[[ RECORD EXCERPTS open ]]

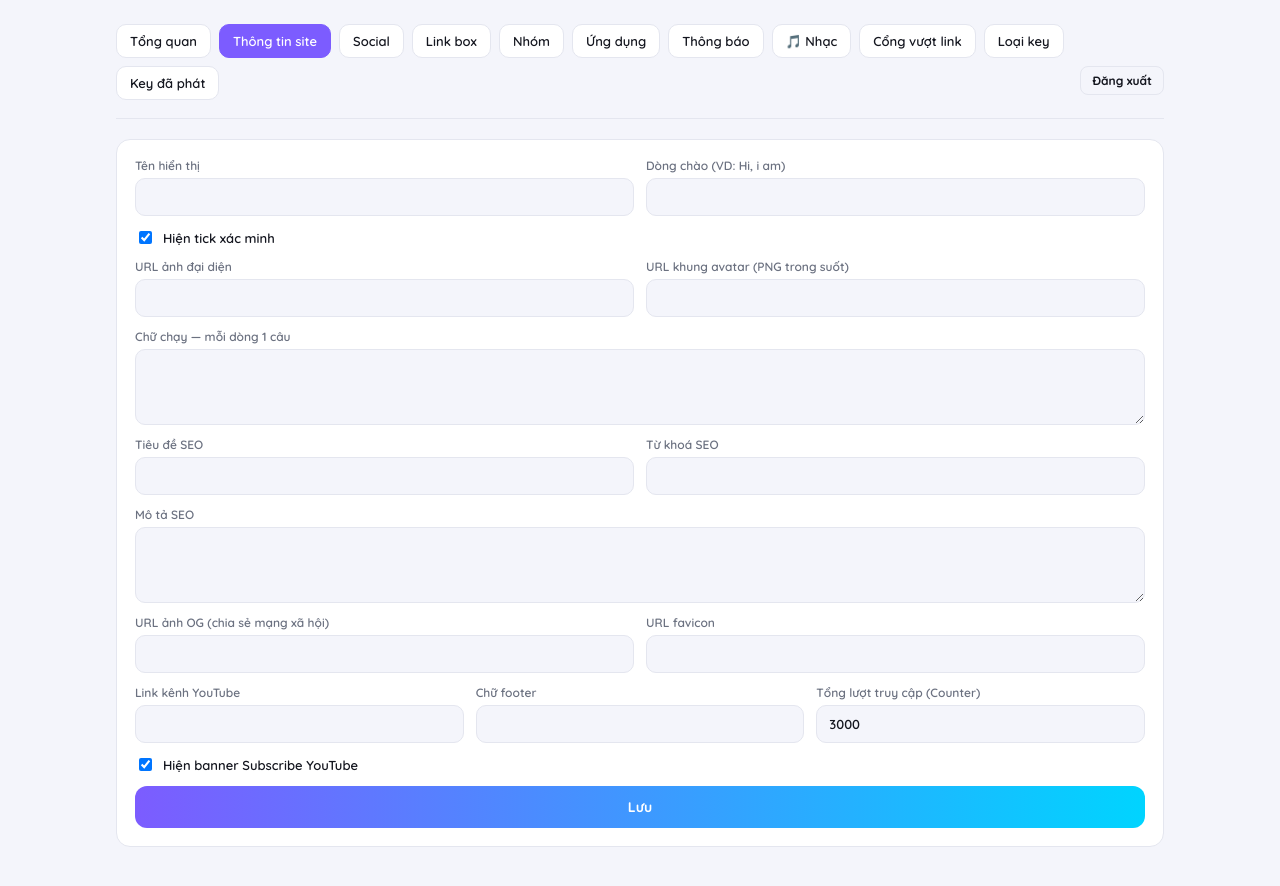
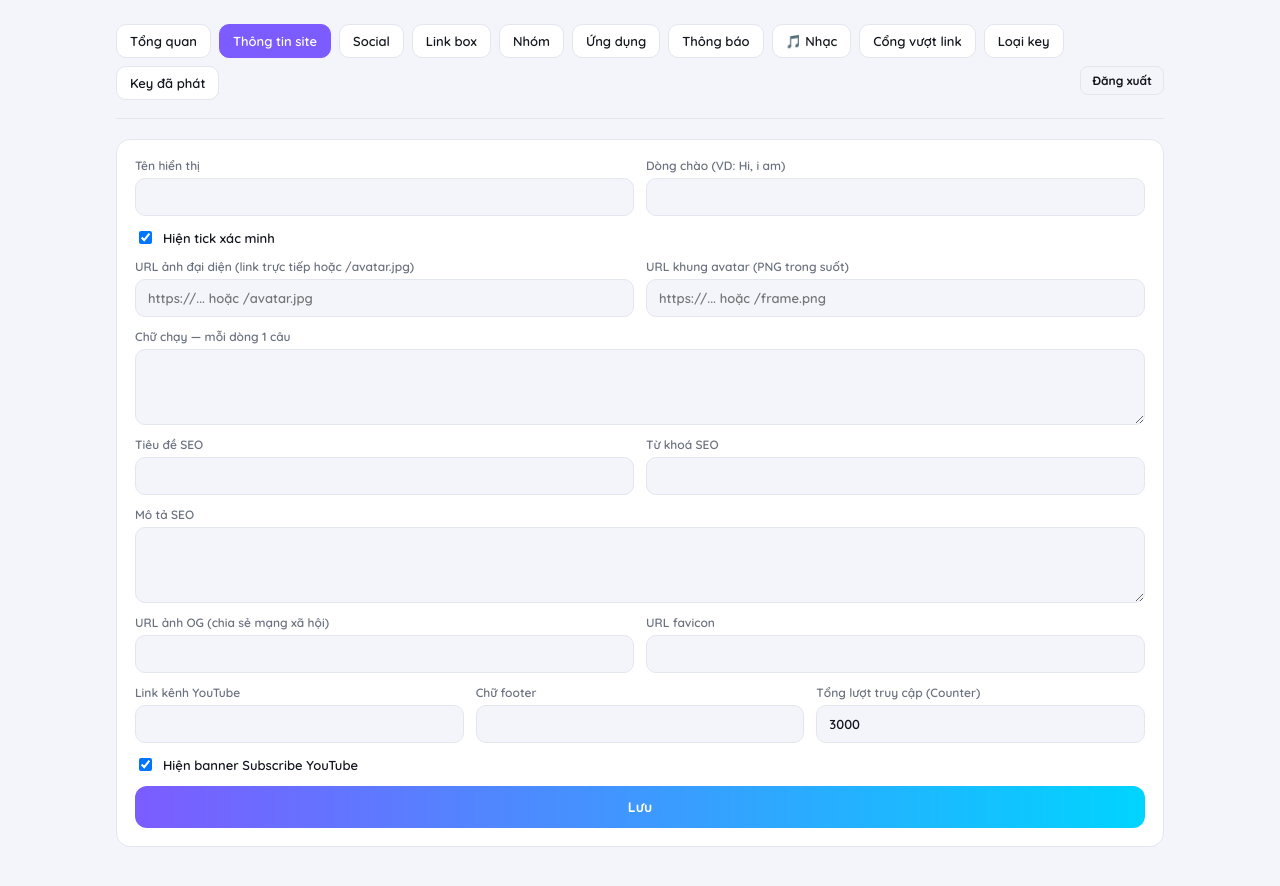
Before and after one commit to minhdarker1-ctrl/moimoi, a Next.js app: page /admin/site in a window 1280 px wide. Shown: the top 886 px of the page. Built offline with nearby package versions, Linux system fonts and the light colour scheme; no server answers; the database is empty.

Commit message:
feat(admin): support local path for avatar and update site avatar from ImgBB

```diff
--- a/src/app/admin/actions.ts
+++ b/src/app/admin/actions.ts
@@ -24,10 +24,11 @@ function bool(fd: FormData, k: string): boolean {
   return fd.get(k) === "on" || fd.get(k) === "true";
 }
 
-/** Chỉ nhận http(s) — chặn javascript: và data: lọt vào href. */
+/** Chỉ nhận http(s) hoặc đường dẫn nội bộ (bắt đầu bằng /) — chặn javascript: và data: lọt vào href. */
 function url(fd: FormData, k: string): string {
   const v = str(fd, k, 2000);
   if (!v) return "";
+  if (v.startsWith("/")) return v;
   try {
     const u = new URL(v);
     if (u.protocol !== "http:" && u.protocol !== "https:") return "";
--- a/src/app/admin/site/page.tsx
+++ b/src/app/admin/site/page.tsx
@@ -41,12 +41,12 @@ export default async function SitePage() {
 
         <div className="vt-row">
           <label className="vt-field">
-            <span>URL ảnh đại diện</span>
-            <input type="url" name="avatarUrl" defaultValue={s?.avatarUrl ?? ""} />
+            <span>URL ảnh đại diện (link trực tiếp hoặc /avatar.jpg)</span>
+            <input type="text" name="avatarUrl" defaultValue={s?.avatarUrl ?? ""} placeholder="https://... hoặc /avatar.jpg" />
           </label>
           <label className="vt-field">
             <span>URL khung avatar (PNG trong suốt)</span>
-            <input type="url" name="avatarFrameUrl" defaultValue={s?.avatarFrameUrl ?? ""} />
+            <input type="text" name="avatarFrameUrl" defaultValue={s?.avatarFrameUrl ?? ""} placeholder="https://... hoặc /frame.png" />
           </label>
         </div>
 
```
Also changed, not shown: public/avatar.jpg (added).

[[ RECORD EXCERPTS closed ]]

Restate each line above exactly, keeping pictures out.

OUTPUT OF THE TASK:
Before and after one commit to minhdarker1-ctrl/moimoi, a Next.js app: page /admin/site in a window 1280 px wide. Shown: the top 886 px of the page. Built offline with nearby package versions, Linux system fonts and the light colour scheme; no server answers; the database is empty.

Commit message:
feat(admin): support local path for avatar and update site avatar from ImgBB

```diff
--- a/src/app/admin/actions.ts
+++ b/src/app/admin/actions.ts
@@ -24,10 +24,11 @@ function bool(fd: FormData, k: string): boolean {
   return fd.get(k) === "on" || fd.get(k) === "true";
 }
 
-/** Chỉ nhận http(s) — chặn javascript: và data: lọt vào href. */
+/** Chỉ nhận http(s) hoặc đường dẫn nội bộ (bắt đầu bằng /) — chặn javascript: và data: lọt vào href. */
 function url(fd: FormData, k: string): string {
   const v = str(fd, k, 2000);
   if (!v) return "";
+  if (v.startsWith("/")) return v;
   try {
     const u = new URL(v);
     if (u.protocol !== "http:" && u.protocol !== "https:") return "";
--- a/src/app/admin/site/page.tsx
+++ b/src/app/admin/site/page.tsx
@@ -41,12 +41,12 @@ export default async function SitePage() {
 
         <div className="vt-row">
           <label className="vt-field">
-            <span>URL ảnh đại diện</span>
-            <input type="url" name="avatarUrl" defaultValue={s?.avatarUrl ?? ""} />
+            <span>URL ảnh đại diện (link trực tiếp hoặc /avatar.jpg)</span>
+            <input type="text" name="avatarUrl" defaultValue={s?.avatarUrl ?? ""} placeholder="https://... hoặc /avatar.jpg" />
           </label>
           <label className="vt-field">
             <span>URL khung avatar (PNG trong suốt)</span>
-            <input type="url" name="avatarFrameUrl" defaultValue={s?.avatarFrameUrl ?? ""} />
+            <input type="text" name="avatarFrameUrl" defaultValue={s?.avatarFrameUrl ?? ""} placeholder="https://... hoặc /frame.png" />
           </label>
         </div>
 
```
Also changed, not shown: public/avatar.jpg (added).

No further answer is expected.